Romantic poems for her biographyOn 8 December 1865, the front page of the London Times included the following obituary: 'On the 4 inst., at 34 Coleshill-street, Eaton-square, Frances, the wife of Louis Lindon, Esq. Friends will kindly accept this intimation.' The 65 year old Mrs Lindon was survived by her husband, a sales agent twelve years her junior, and three children. The eldest, 31 year old Edmund was in government service; 27 year old Herbert and 21 year old Margaret still lived at home. Their mother's death naturally affected them, but it was otherwise of interest only to those with memories of Hampstead forty-six years ago. For it was there, in the autumn of 1818, that Frances Lindon had been known as Fanny Brawne. And it was there that she met a struggling young poet named John Keats. The anonymous Mrs Lindon was, in fact, the mysterious, unnamed beloved of the now famous Keats.
It was seven years after her death before Fanny's identity became known. Though she had told her children of her romance with Keats, and shown them her collection of his books and love letters, she had also made them promise to never tell their father. But when Louis Lindon died in 1872, Fanny's children (led primarily by Herbert) were finally able to profit from their mother's story.
And profit they did. Though Keats had died in 1821, just 25 years old and largely unknown, the resulting years had witnessed a belated recognition of his genius. He was now considered among the greatest English poets. His works sold briskly and, in 1848, the first biography of Keats was published. Written by Richard Monckton Milnes with the aid of several of Keats's friends, it nevertheless angered many others. Like Percy Shelley's elegy 'Adonais', Milnes's biography created an image of Keats as a sickly dreamer done to death by bad reviews. It was a sentimental portrait and psychologically false. And though it mentioned Keats's engagement to a young lady, it never named the lady in question.
Fanny had witnessed the growth of Keats's reputation; perhaps she had read the numerous books which eulogized him.
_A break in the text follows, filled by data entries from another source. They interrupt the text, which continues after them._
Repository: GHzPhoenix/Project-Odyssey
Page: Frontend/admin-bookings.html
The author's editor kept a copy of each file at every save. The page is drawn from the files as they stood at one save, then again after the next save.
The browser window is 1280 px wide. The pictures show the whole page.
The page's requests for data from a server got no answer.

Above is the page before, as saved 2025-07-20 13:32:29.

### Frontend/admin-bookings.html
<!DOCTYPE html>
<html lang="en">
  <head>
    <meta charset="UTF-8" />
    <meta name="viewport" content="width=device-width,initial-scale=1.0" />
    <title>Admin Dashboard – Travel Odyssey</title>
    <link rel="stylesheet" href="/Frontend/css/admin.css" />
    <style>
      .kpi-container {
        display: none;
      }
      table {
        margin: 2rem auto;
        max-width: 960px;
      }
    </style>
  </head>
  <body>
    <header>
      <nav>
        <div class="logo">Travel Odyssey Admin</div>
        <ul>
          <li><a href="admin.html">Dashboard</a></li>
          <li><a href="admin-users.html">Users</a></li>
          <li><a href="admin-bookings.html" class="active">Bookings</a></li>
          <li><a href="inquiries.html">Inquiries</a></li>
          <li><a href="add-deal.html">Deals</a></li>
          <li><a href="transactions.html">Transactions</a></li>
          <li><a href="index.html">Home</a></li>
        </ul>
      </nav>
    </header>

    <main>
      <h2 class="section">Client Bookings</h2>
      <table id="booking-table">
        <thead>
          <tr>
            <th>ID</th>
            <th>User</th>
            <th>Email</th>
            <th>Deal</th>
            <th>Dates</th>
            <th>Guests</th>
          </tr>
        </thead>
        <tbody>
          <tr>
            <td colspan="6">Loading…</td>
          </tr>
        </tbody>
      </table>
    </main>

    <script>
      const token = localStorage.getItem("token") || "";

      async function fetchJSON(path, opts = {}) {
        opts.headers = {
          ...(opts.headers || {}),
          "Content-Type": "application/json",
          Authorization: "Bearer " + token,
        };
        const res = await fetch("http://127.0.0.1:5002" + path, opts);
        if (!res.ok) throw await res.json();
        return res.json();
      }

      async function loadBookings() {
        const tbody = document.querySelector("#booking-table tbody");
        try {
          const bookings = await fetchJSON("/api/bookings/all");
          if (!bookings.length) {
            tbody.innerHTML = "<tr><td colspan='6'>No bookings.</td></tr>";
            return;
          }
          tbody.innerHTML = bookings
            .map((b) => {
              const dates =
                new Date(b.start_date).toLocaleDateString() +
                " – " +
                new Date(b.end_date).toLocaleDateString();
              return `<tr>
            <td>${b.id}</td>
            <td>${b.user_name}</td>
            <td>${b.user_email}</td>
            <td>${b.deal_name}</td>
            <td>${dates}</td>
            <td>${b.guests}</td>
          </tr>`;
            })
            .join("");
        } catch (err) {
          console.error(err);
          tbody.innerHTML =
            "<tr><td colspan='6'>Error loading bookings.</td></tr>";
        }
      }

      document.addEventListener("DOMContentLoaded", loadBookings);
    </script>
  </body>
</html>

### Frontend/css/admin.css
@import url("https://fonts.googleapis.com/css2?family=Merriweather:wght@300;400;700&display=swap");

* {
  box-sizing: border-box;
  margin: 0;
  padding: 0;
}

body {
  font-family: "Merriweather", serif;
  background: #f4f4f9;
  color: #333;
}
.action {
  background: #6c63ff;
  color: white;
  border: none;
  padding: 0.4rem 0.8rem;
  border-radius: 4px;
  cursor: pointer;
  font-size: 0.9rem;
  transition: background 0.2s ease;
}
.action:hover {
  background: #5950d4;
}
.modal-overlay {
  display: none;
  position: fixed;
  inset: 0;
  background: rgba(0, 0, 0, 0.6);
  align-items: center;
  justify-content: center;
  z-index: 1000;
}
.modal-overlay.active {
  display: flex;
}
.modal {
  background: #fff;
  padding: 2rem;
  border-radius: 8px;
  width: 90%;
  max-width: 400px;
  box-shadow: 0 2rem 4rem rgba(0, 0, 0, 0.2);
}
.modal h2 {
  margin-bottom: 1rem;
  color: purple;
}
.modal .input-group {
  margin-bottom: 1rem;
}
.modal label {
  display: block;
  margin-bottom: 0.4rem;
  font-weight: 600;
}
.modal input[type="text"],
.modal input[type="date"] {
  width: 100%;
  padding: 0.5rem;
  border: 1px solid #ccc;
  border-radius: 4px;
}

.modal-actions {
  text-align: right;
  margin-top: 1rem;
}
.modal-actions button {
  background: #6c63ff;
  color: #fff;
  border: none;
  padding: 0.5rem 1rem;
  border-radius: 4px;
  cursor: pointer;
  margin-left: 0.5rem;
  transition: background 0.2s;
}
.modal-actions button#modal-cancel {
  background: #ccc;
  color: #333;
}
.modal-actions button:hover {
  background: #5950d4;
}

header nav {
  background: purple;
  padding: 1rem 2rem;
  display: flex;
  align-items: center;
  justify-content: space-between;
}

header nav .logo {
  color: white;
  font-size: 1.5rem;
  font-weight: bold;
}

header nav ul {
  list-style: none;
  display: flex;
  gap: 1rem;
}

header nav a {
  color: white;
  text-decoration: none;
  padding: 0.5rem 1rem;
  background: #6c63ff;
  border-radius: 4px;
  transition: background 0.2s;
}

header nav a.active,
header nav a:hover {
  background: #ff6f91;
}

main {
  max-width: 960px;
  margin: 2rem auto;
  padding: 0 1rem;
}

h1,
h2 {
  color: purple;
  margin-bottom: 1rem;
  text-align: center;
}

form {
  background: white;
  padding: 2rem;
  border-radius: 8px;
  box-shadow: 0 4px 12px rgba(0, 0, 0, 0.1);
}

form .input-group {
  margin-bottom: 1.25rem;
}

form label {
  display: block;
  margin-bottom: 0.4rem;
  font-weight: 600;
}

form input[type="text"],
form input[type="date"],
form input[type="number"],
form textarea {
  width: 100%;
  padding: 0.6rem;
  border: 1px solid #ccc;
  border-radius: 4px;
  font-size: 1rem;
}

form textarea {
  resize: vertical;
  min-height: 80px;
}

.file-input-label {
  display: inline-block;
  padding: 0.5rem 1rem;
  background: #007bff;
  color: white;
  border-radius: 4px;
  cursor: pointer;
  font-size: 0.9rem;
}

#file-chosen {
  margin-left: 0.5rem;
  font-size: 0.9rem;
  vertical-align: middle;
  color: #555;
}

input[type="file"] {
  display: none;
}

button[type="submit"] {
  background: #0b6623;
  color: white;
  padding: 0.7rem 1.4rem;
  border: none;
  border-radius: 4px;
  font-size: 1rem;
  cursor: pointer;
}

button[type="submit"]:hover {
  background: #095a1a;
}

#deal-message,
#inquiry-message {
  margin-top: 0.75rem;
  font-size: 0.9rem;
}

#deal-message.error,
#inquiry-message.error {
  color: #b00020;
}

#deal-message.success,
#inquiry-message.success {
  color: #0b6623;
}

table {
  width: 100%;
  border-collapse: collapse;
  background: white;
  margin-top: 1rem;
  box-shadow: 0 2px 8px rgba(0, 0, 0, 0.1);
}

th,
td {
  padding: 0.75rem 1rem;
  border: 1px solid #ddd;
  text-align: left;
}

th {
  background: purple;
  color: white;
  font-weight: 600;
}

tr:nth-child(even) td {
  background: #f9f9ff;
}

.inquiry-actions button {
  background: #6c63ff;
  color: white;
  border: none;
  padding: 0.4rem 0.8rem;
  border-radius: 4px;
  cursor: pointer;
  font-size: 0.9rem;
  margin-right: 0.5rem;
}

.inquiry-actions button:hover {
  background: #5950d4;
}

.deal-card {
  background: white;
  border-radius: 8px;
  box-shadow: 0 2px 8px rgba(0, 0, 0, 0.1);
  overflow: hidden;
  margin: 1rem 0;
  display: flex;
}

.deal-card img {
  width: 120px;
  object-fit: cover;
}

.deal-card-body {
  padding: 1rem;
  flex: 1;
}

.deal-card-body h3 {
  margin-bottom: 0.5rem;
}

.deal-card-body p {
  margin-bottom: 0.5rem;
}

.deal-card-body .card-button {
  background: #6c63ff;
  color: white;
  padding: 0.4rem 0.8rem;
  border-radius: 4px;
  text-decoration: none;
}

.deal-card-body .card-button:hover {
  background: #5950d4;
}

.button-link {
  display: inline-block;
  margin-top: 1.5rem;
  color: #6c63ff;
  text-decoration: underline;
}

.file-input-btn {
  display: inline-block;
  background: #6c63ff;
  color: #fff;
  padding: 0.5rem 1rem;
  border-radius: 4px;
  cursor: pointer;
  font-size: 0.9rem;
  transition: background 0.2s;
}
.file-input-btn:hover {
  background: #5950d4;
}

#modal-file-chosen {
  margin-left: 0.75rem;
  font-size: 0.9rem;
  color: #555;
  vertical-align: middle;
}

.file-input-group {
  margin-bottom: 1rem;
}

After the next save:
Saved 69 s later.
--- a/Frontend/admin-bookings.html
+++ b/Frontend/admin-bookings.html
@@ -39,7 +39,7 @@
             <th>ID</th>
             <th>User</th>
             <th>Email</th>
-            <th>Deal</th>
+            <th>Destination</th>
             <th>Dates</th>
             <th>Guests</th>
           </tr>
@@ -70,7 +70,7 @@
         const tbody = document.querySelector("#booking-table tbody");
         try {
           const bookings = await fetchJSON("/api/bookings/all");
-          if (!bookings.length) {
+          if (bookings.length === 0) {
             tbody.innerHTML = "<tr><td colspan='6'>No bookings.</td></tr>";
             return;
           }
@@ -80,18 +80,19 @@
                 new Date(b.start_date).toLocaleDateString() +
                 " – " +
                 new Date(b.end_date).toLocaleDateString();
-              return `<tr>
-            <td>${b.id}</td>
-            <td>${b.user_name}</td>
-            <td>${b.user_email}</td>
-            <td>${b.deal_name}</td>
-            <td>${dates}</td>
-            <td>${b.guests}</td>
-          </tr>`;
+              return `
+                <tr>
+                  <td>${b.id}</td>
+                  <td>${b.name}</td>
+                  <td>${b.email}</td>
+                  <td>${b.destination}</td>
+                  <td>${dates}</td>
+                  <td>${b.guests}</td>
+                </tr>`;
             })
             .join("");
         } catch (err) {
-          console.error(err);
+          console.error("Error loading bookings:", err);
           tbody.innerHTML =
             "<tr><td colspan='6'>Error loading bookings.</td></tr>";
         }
But she never revealed herself, nor took a noteworthy interest in his life. Her husband knew only that she and the poet had met as neighbors in Hampstead. Fanny never told him otherwise.
But she had kept Keats's love letters to her, over three dozen of them; many were mere notes, others lengthy chronicles of his devotion, others jealous ramblings which revealed a heretofore new (and, to his admirers, unpleasant) aspect of Keats's character. These letters would later be celebrated as among the most beautiful ever written. But in the 1870s, matters were quite different. Fanny clearly believed they were valuable, or else she would never have given them to her children. Yet what sort of value did she envision? Did she think they would aid scholarship? Or give new insight into Keats's life? Or did she intend for her children to sell them and literally profit from her long ago romance? We do not know the answer. We do know, however, that, upon his father's death, Herbert Lindon immediately sought to sell the letters.